Activity: Lines holding the word "overall" are the ones to copy from the data below.

(Change detection outputs)
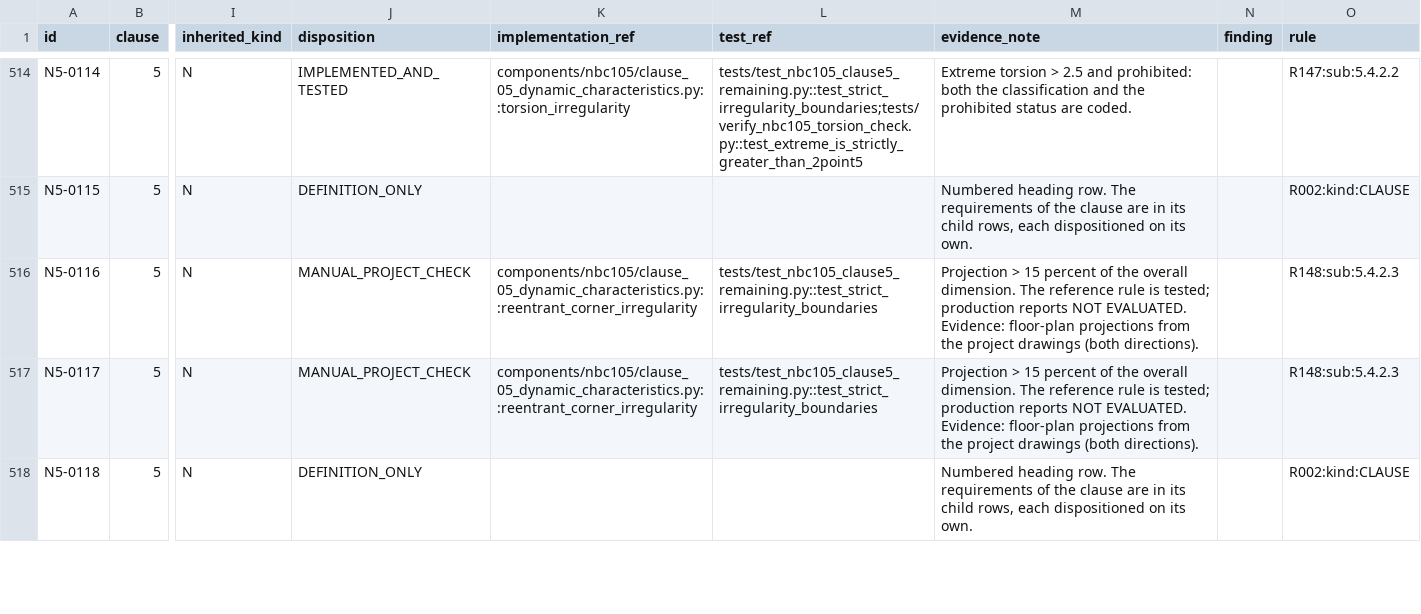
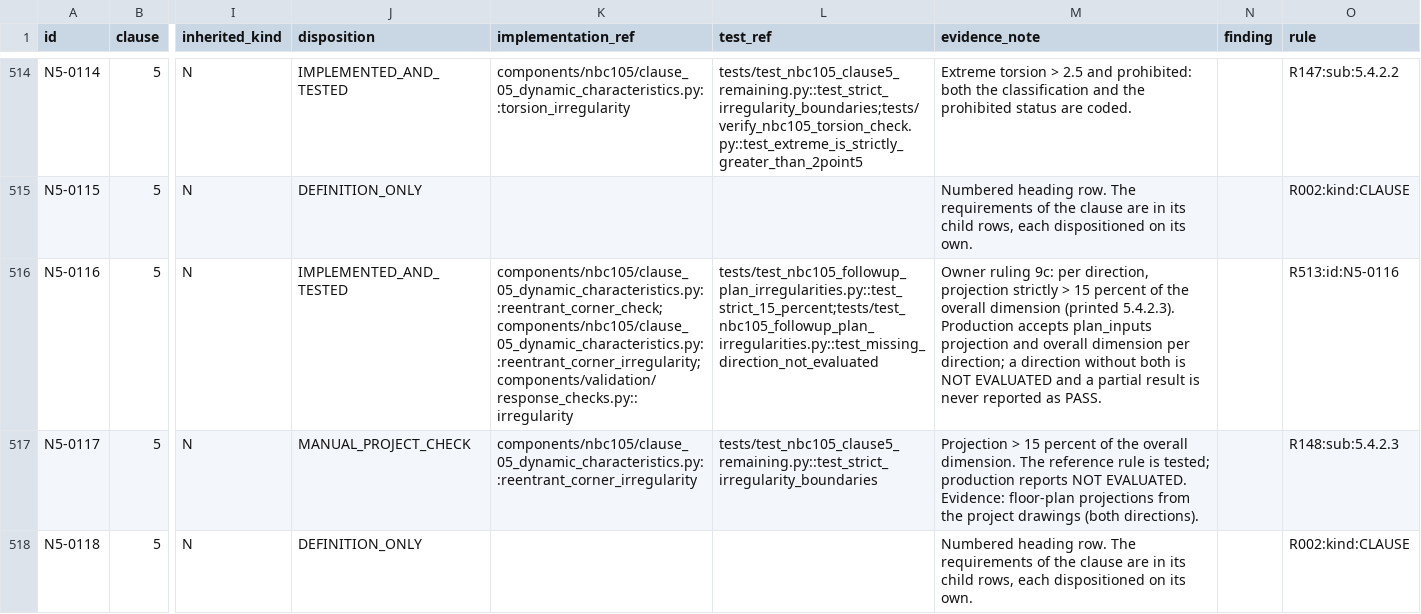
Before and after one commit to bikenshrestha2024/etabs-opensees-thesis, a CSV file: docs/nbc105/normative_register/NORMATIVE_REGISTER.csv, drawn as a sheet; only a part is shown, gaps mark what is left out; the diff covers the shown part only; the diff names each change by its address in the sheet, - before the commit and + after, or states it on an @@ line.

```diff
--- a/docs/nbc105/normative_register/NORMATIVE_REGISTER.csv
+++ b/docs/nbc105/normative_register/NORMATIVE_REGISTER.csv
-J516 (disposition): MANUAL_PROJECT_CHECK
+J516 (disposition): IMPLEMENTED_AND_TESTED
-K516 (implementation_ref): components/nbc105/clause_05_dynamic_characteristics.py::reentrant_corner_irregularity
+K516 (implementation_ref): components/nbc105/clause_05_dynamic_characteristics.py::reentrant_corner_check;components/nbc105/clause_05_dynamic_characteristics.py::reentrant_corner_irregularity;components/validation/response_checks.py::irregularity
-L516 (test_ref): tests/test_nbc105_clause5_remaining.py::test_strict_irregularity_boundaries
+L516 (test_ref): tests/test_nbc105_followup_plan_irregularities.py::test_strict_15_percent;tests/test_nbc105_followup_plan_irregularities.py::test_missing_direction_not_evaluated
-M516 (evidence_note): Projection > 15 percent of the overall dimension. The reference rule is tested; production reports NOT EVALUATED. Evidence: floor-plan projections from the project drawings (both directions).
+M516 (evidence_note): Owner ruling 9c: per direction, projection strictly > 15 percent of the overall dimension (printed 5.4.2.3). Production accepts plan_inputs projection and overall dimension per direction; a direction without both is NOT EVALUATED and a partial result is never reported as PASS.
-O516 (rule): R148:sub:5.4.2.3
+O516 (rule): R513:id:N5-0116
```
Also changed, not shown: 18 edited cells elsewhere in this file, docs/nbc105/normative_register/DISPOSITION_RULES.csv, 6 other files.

...

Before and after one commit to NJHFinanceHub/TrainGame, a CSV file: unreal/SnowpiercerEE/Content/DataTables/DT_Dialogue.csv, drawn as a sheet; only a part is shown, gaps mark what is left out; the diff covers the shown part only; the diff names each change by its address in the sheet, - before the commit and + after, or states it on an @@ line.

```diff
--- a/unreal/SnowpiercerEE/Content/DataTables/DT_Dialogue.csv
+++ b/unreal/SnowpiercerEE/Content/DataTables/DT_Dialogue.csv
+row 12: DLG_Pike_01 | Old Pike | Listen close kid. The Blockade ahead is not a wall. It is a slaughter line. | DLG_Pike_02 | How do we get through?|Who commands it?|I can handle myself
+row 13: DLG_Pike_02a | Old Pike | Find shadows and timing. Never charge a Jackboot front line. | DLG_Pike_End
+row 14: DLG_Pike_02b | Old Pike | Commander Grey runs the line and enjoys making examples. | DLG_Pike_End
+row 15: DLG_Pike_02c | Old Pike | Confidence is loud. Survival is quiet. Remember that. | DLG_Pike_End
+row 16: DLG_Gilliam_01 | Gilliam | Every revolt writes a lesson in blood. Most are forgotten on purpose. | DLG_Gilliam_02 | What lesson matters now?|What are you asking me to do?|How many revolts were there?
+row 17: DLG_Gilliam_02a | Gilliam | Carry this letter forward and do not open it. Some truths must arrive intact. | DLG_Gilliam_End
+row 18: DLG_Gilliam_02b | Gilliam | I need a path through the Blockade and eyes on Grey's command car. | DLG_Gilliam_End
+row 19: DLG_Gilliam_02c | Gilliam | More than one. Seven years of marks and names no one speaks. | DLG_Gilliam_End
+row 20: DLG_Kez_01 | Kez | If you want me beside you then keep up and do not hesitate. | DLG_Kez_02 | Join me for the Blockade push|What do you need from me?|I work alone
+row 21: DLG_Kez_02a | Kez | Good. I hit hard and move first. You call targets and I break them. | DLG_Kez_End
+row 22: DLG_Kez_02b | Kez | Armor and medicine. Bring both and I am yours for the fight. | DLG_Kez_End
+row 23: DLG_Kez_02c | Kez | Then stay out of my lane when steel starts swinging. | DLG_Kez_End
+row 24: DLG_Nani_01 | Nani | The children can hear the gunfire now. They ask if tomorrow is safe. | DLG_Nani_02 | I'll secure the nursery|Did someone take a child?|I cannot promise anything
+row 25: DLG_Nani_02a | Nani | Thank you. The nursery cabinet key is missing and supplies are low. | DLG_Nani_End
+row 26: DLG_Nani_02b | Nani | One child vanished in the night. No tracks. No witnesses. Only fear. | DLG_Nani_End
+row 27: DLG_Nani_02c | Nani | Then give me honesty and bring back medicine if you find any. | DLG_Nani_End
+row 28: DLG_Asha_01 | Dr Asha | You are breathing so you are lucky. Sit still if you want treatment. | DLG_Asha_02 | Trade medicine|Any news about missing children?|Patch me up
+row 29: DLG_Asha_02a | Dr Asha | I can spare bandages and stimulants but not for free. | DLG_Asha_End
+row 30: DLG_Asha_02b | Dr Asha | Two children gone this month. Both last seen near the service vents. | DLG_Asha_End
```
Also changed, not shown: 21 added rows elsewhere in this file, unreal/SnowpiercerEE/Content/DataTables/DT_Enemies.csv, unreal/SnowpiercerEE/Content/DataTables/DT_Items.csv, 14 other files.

--

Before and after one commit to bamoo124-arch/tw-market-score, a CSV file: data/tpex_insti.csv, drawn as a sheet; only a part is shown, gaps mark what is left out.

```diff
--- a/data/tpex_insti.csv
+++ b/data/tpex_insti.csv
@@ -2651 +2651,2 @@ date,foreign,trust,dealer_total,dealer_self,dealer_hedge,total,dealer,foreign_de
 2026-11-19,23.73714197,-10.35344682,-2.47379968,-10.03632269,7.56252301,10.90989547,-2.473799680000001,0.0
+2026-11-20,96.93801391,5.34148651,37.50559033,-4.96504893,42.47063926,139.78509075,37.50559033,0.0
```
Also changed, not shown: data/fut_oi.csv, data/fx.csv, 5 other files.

Task solution:
-M516 (evidence_note): Projection > 15 percent of the overall dimension. The reference rule is tested; production reports NOT EVALUATED. Evidence: floor-plan projections from the project drawings (both directions).
+M516 (evidence_note): Owner ruling 9c: per direction, projection strictly > 15 percent of the overall dimension (printed 5.4.2.3). Production accepts plan_inputs projection and overall dimension per direction; a direction without both is NOT EVALUATED and a partial result is never reported as PASS.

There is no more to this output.